INSTRUCTIONS TO FOLLOW |
All entries below are to be reproduced exactly.

TASK INPUT |
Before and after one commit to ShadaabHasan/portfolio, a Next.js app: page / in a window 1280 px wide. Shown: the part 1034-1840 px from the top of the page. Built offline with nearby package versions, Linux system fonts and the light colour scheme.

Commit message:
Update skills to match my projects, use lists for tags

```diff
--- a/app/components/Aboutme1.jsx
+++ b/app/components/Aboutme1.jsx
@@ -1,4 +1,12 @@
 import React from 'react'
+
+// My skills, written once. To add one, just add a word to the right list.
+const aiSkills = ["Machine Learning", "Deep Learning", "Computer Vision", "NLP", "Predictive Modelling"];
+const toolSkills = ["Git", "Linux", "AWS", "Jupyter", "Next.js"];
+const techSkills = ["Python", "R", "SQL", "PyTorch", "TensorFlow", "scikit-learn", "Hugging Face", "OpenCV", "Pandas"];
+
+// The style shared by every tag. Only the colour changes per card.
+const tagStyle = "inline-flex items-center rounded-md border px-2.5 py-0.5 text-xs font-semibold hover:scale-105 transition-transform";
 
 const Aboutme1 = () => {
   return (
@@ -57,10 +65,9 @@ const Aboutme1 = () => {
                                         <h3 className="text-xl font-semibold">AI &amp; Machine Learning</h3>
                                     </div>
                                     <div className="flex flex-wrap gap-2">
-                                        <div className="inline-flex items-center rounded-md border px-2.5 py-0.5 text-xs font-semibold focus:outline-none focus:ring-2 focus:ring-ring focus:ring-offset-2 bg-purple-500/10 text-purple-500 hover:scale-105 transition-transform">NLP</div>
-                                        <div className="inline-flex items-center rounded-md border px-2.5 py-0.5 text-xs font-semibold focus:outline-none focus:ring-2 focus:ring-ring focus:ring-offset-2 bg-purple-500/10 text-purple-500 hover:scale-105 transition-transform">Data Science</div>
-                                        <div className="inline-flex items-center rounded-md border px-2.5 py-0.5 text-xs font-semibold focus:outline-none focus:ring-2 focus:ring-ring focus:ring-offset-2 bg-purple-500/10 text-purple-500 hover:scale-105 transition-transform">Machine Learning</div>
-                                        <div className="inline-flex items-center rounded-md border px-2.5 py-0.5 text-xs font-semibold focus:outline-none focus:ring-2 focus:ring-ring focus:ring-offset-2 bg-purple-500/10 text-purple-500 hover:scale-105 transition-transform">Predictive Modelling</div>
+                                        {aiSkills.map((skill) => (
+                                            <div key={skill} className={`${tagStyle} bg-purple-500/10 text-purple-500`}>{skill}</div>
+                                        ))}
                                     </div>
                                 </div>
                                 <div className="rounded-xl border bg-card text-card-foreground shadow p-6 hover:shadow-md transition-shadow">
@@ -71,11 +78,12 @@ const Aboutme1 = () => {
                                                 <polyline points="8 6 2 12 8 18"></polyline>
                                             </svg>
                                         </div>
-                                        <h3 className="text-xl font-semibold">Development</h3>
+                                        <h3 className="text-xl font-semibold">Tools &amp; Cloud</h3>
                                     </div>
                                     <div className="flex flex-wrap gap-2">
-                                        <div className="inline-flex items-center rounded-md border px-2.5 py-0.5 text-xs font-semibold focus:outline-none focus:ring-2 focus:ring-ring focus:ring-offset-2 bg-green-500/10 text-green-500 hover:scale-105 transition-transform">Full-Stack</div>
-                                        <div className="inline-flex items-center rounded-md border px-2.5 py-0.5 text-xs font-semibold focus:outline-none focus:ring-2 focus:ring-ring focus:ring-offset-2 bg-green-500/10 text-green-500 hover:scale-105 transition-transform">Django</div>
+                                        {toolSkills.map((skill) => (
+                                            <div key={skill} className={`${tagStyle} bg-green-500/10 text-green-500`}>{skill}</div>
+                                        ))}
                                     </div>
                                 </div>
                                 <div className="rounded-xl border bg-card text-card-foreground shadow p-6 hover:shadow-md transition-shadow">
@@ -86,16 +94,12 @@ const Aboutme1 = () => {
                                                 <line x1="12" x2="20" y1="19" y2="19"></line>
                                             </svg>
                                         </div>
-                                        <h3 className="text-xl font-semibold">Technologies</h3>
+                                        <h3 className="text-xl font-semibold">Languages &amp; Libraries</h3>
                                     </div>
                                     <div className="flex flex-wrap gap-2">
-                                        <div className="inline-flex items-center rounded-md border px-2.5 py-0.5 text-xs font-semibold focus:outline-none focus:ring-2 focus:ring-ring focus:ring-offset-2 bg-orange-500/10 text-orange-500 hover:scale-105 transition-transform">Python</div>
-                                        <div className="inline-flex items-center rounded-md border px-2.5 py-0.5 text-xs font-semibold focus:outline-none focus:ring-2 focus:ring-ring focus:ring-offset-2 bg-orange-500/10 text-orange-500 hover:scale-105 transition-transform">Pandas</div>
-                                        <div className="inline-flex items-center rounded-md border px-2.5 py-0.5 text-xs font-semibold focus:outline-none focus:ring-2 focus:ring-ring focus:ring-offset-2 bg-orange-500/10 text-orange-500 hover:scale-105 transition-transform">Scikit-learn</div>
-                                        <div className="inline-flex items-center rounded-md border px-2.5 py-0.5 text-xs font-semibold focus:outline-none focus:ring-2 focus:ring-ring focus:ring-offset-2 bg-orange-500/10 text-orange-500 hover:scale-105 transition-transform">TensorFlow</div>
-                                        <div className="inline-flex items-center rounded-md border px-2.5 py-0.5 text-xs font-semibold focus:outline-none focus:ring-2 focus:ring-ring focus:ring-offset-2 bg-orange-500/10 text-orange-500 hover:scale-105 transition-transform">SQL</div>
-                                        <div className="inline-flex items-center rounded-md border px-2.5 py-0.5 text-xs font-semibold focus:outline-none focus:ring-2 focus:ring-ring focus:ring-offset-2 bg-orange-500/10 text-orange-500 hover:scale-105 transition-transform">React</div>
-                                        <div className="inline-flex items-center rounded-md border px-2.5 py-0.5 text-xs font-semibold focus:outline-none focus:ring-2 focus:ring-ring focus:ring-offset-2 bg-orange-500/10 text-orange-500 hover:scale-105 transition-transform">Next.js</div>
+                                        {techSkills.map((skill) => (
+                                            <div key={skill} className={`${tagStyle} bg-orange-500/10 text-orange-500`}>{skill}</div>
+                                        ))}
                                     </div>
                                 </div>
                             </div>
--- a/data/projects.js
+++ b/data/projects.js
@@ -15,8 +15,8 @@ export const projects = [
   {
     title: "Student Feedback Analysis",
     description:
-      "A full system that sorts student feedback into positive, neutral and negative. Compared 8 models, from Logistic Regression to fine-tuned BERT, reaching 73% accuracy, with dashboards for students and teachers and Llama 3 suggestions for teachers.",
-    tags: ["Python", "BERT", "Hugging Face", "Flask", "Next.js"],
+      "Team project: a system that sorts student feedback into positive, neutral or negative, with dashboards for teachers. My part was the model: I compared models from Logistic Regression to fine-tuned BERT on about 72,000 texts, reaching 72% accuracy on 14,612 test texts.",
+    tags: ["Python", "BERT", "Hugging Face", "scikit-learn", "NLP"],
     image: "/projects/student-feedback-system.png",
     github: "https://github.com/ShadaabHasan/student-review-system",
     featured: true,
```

OUTPUT OF THE EXERCISE |
Before and after one commit to ShadaabHasan/portfolio, a Next.js app: page / in a window 1280 px wide. Shown: the part 1034-1840 px from the top of the page. Built offline with nearby package versions, Linux system fonts and the light colour scheme.

Commit message:
Update skills to match my projects, use lists for tags

```diff
--- a/app/components/Aboutme1.jsx
+++ b/app/components/Aboutme1.jsx
@@ -1,4 +1,12 @@
 import React from 'react'
+
+// My skills, written once. To add one, just add a word to the right list.
+const aiSkills = ["Machine Learning", "Deep Learning", "Computer Vision", "NLP", "Predictive Modelling"];
+const toolSkills = ["Git", "Linux", "AWS", "Jupyter", "Next.js"];
+const techSkills = ["Python", "R", "SQL", "PyTorch", "TensorFlow", "scikit-learn", "Hugging Face", "OpenCV", "Pandas"];
+
+// The style shared by every tag. Only the colour changes per card.
+const tagStyle = "inline-flex items-center rounded-md border px-2.5 py-0.5 text-xs font-semibold hover:scale-105 transition-transform";
 
 const Aboutme1 = () => {
   return (
@@ -57,10 +65,9 @@ const Aboutme1 = () => {
                                         <h3 className="text-xl font-semibold">AI &amp; Machine Learning</h3>
                                     </div>
                                     <div className="flex flex-wrap gap-2">
-                                        <div className="inline-flex items-center rounded-md border px-2.5 py-0.5 text-xs font-semibold focus:outline-none focus:ring-2 focus:ring-ring focus:ring-offset-2 bg-purple-500/10 text-purple-500 hover:scale-105 transition-transform">NLP</div>
-                                        <div className="inline-flex items-center rounded-md border px-2.5 py-0.5 text-xs font-semibold focus:outline-none focus:ring-2 focus:ring-ring focus:ring-offset-2 bg-purple-500/10 text-purple-500 hover:scale-105 transition-transform">Data Science</div>
-                                        <div className="inline-flex items-center rounded-md border px-2.5 py-0.5 text-xs font-semibold focus:outline-none focus:ring-2 focus:ring-ring focus:ring-offset-2 bg-purple-500/10 text-purple-500 hover:scale-105 transition-transform">Machine Learning</div>
-                                        <div className="inline-flex items-center rounded-md border px-2.5 py-0.5 text-xs font-semibold focus:outline-none focus:ring-2 focus:ring-ring focus:ring-offset-2 bg-purple-500/10 text-purple-500 hover:scale-105 transition-transform">Predictive Modelling</div>
+                                        {aiSkills.map((skill) => (
+                                            <div key={skill} className={`${tagStyle} bg-purple-500/10 text-purple-500`}>{skill}</div>
+                                        ))}
                                     </div>
                                 </div>
                                 <div className="rounded-xl border bg-card text-card-foreground shadow p-6 hover:shadow-md transition-shadow">
@@ -71,11 +78,12 @@ const Aboutme1 = () => {
                                                 <polyline points="8 6 2 12 8 18"></polyline>
                                             </svg>
                                         </div>
-                                        <h3 className="text-xl font-semibold">Development</h3>
+                                        <h3 className="text-xl font-semibold">Tools &amp; Cloud</h3>
                                     </div>
                                     <div className="flex flex-wrap gap-2">
-                                        <div className="inline-flex items-center rounded-md border px-2.5 py-0.5 text-xs font-semibold focus:outline-none focus:ring-2 focus:ring-ring focus:ring-offset-2 bg-green-500/10 text-green-500 hover:scale-105 transition-transform">Full-Stack</div>
-                                        <div className="inline-flex items-center rounded-md border px-2.5 py-0.5 text-xs font-semibold focus:outline-none focus:ring-2 focus:ring-ring focus:ring-offset-2 bg-green-500/10 text-green-500 hover:scale-105 transition-transform">Django</div>
+                                        {toolSkills.map((skill) => (
+                                            <div key={skill} className={`${tagStyle} bg-green-500/10 text-green-500`}>{skill}</div>
+                                        ))}
                                     </div>
                                 </div>
                                 <div className="rounded-xl border bg-card text-card-foreground shadow p-6 hover:shadow-md transition-shadow">
@@ -86,16 +94,12 @@ const Aboutme1 = () => {
                                                 <line x1="12" x2="20" y1="19" y2="19"></line>
                                             </svg>
                                         </div>
-                                        <h3 className="text-xl font-semibold">Technologies</h3>
+                                        <h3 className="text-xl font-semibold">Languages &amp; Libraries</h3>
                                     </div>
                                     <div className="flex flex-wrap gap-2">
-                                        <div className="inline-flex items-center rounded-md border px-2.5 py-0.5 text-xs font-semibold focus:outline-none focus:ring-2 focus:ring-ring focus:ring-offset-2 bg-orange-500/10 text-orange-500 hover:scale-105 transition-transform">Python</div>
-                                        <div className="inline-flex items-center rounded-md border px-2.5 py-0.5 text-xs font-semibold focus:outline-none focus:ring-2 focus:ring-ring focus:ring-offset-2 bg-orange-500/10 text-orange-500 hover:scale-105 transition-transform">Pandas</div>
-                                        <div className="inline-flex items-center rounded-md border px-2.5 py-0.5 text-xs font-semibold focus:outline-none focus:ring-2 focus:ring-ring focus:ring-offset-2 bg-orange-500/10 text-orange-500 hover:scale-105 transition-transform">Scikit-learn</div>
-                                        <div className="inline-flex items-center rounded-md border px-2.5 py-0.5 text-xs font-semibold focus:outline-none focus:ring-2 focus:ring-ring focus:ring-offset-2 bg-orange-500/10 text-orange-500 hover:scale-105 transition-transform">TensorFlow</div>
-                                        <div className="inline-flex items-center rounded-md border px-2.5 py-0.5 text-xs font-semibold focus:outline-none focus:ring-2 focus:ring-ring focus:ring-offset-2 bg-orange-500/10 text-orange-500 hover:scale-105 transition-transform">SQL</div>
-                                        <div className="inline-flex items-center rounded-md border px-2.5 py-0.5 text-xs font-semibold focus:outline-none focus:ring-2 focus:ring-ring focus:ring-offset-2 bg-orange-500/10 text-orange-500 hover:scale-105 transition-transform">React</div>
-                                        <div className="inline-flex items-center rounded-md border px-2.5 py-0.5 text-xs font-semibold focus:outline-none focus:ring-2 focus:ring-ring focus:ring-offset-2 bg-orange-500/10 text-orange-500 hover:scale-105 transition-transform">Next.js</div>
+                                        {techSkills.map((skill) => (
+                                            <div key={skill} className={`${tagStyle} bg-orange-500/10 text-orange-500`}>{skill}</div>
+                                        ))}
                                     </div>
                                 </div>
                             </div>
--- a/data/projects.js
+++ b/data/projects.js
@@ -15,8 +15,8 @@ export const projects = [
   {
     title: "Student Feedback Analysis",
     description:
-      "A full system that sorts student feedback into positive, neutral and negative. Compared 8 models, from Logistic Regression to fine-tuned BERT, reaching 73% accuracy, with dashboards for students and teachers and Llama 3 suggestions for teachers.",
-    tags: ["Python", "BERT", "Hugging Face", "Flask", "Next.js"],
+      "Team project: a system that sorts student feedback into positive, neutral or negative, with dashboards for teachers. My part was the model: I compared models from Logistic Regression to fine-tuned BERT on about 72,000 texts, reaching 72% accuracy on 14,612 test texts.",
+    tags: ["Python", "BERT", "Hugging Face", "scikit-learn", "NLP"],
     image: "/projects/student-feedback-system.png",
     github: "https://github.com/ShadaabHasan/student-review-system",
     featured: true,
```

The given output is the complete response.